'NDVI': np.random.uniform(low=-1, high=1, size=(50)),
'RVI': np.random.uniform(low=0, high=1.4, size=(50))
})

X = data[['NDVI']].values
X2 = data[['NDVI']].columns
Y = data['RVI'].values

# Sklearn (note syntax order X,Y in fit)
regressor = LinearRegression()
model = regressor.fit(X, Y)
print("Coef:", model.coef_)
print("Constant:", model.intercept_)
print("R2:", model.score(X,Y))

# Statsmodels (note syntax order Y,X in fit)
model = sm.OLS(Y, X).fit()
print(model.summary())


Results

Sklearn

Coef: [-0.06561888]
Constant: 0.5756540424787774
R2: 0.0077907160447101545

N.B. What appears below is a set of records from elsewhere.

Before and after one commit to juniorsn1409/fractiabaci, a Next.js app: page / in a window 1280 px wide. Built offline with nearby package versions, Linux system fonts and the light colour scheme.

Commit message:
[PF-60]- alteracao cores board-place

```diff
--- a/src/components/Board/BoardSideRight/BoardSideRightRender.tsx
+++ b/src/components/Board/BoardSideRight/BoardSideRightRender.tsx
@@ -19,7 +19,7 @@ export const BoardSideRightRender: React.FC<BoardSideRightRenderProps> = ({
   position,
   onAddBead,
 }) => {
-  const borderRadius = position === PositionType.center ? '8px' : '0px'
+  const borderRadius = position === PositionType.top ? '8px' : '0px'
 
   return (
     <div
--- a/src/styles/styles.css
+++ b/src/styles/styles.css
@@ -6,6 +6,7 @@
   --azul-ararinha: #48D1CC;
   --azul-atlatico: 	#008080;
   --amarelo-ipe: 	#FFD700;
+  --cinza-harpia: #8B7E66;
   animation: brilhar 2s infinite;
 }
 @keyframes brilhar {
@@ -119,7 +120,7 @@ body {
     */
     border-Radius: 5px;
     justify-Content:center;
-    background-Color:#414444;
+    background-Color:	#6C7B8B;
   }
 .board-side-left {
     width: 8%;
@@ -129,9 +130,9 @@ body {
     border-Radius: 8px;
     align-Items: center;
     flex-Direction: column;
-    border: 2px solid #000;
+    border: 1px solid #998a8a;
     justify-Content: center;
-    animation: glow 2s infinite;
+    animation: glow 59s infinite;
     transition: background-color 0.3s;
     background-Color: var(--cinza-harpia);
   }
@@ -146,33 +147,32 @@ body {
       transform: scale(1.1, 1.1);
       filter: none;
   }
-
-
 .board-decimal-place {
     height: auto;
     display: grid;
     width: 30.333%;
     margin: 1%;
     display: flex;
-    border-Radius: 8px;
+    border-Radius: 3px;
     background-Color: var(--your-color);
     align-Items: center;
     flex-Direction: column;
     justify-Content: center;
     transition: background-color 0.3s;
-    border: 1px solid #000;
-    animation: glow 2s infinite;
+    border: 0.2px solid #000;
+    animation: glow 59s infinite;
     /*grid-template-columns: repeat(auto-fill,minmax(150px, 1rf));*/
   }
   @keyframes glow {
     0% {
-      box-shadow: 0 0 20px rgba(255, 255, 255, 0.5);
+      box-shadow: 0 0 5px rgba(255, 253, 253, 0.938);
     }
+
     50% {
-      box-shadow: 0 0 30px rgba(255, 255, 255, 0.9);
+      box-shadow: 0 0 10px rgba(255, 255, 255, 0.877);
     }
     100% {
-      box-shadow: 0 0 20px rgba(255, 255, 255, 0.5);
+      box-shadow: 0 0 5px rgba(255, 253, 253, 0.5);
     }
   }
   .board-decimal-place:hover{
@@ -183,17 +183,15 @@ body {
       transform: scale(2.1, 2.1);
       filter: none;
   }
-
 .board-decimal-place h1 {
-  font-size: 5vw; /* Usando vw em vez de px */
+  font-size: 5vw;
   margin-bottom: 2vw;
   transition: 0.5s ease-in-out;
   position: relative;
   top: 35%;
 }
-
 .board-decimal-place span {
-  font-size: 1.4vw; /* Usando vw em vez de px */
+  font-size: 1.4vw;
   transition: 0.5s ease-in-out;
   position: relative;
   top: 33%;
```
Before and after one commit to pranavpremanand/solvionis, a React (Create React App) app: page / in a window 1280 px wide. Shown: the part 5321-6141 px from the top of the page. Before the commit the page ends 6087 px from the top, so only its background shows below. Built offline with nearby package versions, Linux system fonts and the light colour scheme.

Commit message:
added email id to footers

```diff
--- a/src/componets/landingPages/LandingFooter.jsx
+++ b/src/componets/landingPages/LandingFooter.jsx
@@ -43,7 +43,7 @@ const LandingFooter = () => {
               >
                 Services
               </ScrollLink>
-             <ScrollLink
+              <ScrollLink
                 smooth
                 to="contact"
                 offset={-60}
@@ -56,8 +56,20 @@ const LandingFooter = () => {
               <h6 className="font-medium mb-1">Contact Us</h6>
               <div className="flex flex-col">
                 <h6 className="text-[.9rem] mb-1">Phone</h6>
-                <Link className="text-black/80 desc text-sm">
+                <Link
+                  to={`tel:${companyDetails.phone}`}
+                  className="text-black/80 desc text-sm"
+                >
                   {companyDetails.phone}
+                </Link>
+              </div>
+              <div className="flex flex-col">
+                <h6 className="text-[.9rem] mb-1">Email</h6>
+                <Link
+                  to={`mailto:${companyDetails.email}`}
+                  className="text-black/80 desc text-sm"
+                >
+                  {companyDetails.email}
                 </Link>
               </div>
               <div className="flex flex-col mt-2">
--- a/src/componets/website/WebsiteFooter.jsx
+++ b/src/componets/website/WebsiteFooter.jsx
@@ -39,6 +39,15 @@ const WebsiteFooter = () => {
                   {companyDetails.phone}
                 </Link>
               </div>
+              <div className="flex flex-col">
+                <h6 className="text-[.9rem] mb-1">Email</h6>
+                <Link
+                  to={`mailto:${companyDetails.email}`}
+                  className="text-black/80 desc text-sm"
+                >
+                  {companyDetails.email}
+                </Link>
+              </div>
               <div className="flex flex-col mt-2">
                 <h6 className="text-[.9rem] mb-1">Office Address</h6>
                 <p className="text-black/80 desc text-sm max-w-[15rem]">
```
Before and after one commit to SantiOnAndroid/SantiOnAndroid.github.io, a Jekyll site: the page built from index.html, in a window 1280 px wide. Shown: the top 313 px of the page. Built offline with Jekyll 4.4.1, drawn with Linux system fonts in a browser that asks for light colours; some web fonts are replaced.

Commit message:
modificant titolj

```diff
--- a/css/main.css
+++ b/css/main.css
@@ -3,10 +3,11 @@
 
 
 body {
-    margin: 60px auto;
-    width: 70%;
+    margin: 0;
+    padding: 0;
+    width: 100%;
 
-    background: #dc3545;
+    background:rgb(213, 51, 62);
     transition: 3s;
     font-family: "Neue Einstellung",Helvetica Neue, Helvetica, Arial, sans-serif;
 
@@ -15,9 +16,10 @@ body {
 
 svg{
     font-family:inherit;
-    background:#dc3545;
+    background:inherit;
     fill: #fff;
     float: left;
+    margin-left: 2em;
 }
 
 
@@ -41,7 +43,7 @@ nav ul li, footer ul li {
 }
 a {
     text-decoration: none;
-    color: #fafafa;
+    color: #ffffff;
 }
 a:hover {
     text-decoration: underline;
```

Statsmodels

                            OLS Regression Results
==============================================================================
Dep. Variable:                      y   R-squared:                       0.008
Method:                 Least Squares   F-statistic:                    0.3769
Date:                Tue, 19 May 2020   Prob (F-statistic):              0.542
Time:                        11:18:42   Log-Likelihood:                -25.536
No. Observations:                  50   AIC:                             55.07
Df Residuals:                      48   BIC:                             58.90
Df Model:                           1
Covariance Type:            nonrobust
==============================================================================
coef    std err          t      P>|t|      [0.025      0.975]
------------------------------------------------------------------------------
const          0.5757      0.059      9.796      0.000       0.457       0.694
x1            -0.0656      0.107     -0.614      0.542      -0.281       0.149
==============================================================================
Omnibus:                        5.497   Durbin-Watson:                   2.448
Prob(Omnibus):                  0.064   Jarque-Bera (JB):                3.625
Skew:                           0.492   Prob(JB):                        0.163
Kurtosis:                       2.122   Cond. No.                         1.85
==============================================================================


model.rsquared is the value you are looking for in Statsmodels. That value is the coefficient of determination. You can find it in the Summary or as an attribute by using model.rsquared.